* What is being asked
Which of the lines below include "diverting"? Each one should be copied out.
** Opening Extracted information block **
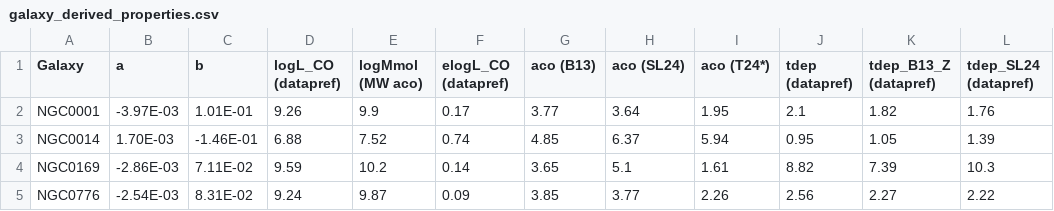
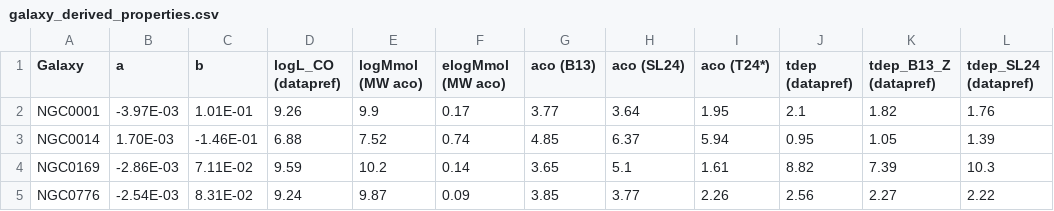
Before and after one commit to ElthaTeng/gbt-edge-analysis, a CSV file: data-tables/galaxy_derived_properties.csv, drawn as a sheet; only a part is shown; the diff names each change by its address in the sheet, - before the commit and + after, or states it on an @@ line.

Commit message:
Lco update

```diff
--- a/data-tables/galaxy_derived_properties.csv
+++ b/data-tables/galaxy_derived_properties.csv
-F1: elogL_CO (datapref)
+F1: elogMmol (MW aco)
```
** Closing Extracted information block **
** Opening Extracted information block **
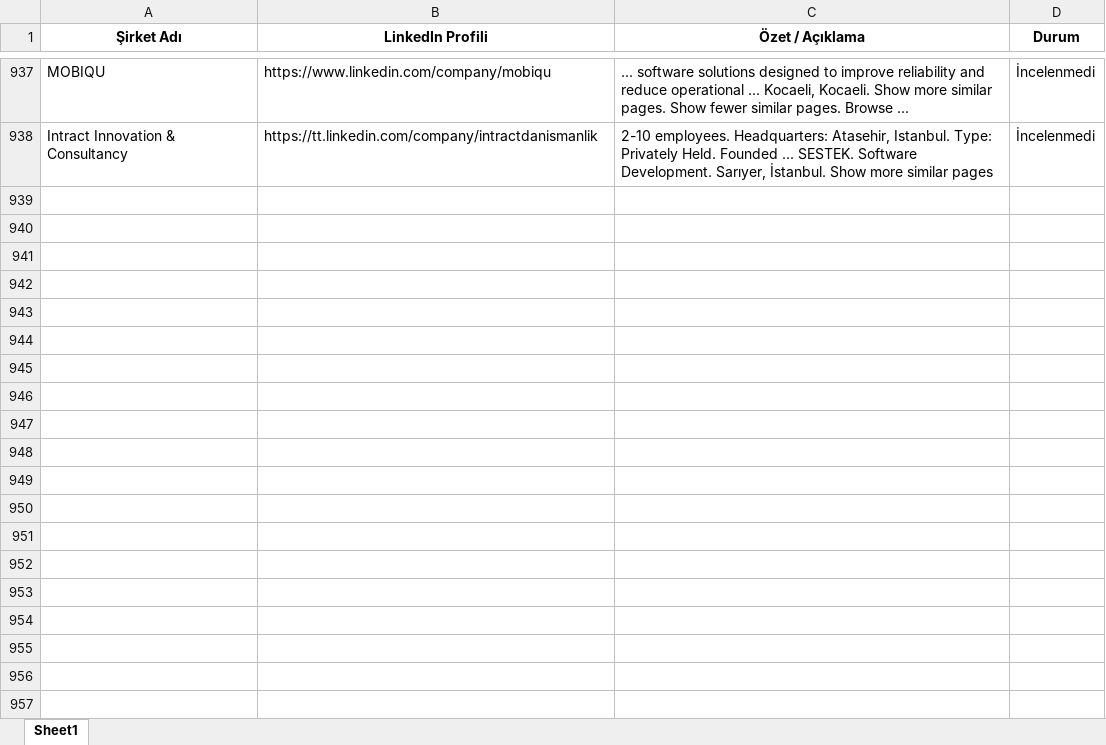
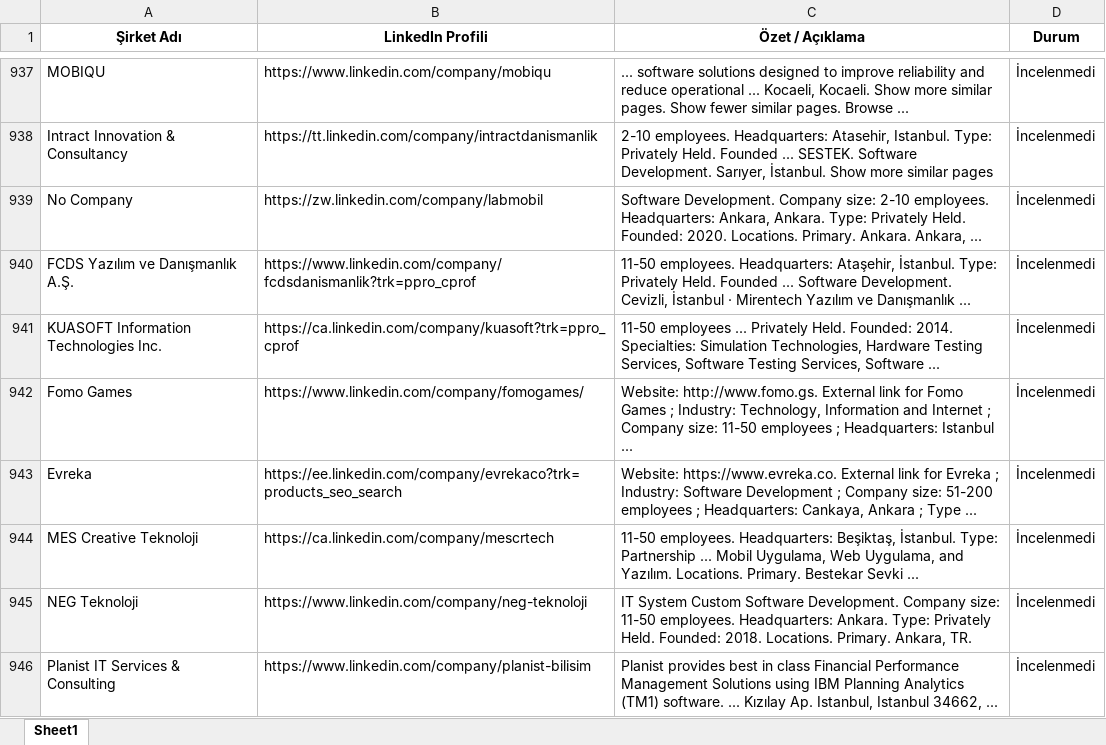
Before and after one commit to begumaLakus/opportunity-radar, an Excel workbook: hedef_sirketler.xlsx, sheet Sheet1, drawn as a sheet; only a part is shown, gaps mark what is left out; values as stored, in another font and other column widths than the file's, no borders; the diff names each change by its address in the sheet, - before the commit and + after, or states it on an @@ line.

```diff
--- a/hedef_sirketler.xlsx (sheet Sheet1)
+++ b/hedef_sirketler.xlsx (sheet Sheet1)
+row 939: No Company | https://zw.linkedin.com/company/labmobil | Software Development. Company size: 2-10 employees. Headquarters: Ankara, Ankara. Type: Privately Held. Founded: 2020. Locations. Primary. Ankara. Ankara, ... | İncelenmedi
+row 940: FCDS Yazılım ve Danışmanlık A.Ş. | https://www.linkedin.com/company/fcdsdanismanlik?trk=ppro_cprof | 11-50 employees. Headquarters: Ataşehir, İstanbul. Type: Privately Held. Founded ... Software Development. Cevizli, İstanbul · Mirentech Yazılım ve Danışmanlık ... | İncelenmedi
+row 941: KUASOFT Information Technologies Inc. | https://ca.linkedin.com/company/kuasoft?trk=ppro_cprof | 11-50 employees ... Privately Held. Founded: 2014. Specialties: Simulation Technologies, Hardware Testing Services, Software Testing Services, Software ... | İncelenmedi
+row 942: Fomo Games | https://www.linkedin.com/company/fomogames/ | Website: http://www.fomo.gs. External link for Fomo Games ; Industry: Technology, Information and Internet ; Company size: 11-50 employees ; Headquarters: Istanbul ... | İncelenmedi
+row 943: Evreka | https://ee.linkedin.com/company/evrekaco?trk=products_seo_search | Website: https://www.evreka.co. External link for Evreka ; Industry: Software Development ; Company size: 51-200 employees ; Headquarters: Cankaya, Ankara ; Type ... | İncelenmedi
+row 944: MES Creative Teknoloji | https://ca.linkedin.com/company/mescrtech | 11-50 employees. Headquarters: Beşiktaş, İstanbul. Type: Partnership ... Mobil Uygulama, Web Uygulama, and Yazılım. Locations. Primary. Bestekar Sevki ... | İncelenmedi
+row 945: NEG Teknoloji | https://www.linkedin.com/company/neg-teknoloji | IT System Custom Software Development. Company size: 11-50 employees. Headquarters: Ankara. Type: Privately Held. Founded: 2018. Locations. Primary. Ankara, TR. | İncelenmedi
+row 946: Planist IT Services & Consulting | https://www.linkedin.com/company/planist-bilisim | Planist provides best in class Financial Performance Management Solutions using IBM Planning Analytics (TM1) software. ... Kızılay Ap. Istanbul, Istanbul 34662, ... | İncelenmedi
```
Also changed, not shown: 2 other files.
** Closing Extracted information block **
** Opening Extracted information block **
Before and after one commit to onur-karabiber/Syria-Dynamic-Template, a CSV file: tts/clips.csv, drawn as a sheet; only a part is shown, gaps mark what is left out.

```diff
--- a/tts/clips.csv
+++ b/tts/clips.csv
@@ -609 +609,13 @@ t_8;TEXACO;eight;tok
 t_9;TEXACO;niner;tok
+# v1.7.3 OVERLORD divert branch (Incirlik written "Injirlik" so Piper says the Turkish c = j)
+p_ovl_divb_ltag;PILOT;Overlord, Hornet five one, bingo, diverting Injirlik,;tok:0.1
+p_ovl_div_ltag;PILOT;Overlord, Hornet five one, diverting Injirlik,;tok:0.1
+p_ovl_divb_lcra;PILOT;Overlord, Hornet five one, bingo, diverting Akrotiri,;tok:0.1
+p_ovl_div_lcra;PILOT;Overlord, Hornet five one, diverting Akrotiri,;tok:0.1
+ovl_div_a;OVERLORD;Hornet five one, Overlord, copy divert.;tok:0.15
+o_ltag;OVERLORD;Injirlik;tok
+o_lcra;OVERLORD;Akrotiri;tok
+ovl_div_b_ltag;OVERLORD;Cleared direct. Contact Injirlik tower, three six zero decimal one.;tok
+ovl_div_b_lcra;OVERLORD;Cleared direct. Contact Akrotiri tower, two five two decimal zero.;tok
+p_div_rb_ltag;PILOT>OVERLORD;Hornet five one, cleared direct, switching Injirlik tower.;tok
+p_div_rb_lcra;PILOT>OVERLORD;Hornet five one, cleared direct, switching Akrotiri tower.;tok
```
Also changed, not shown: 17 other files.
** Closing Extracted information block **
* Response
+p_ovl_divb_ltag;PILOT;Overlord, Hornet five one, bingo, diverting Injirlik,;tok:0.1
+p_ovl_div_ltag;PILOT;Overlord, Hornet five one, diverting Injirlik,;tok:0.1
+p_ovl_divb_lcra;PILOT;Overlord, Hornet five one, bingo, diverting Akrotiri,;tok:0.1
+p_ovl_div_lcra;PILOT;Overlord, Hornet five one, diverting Akrotiri,;tok:0.1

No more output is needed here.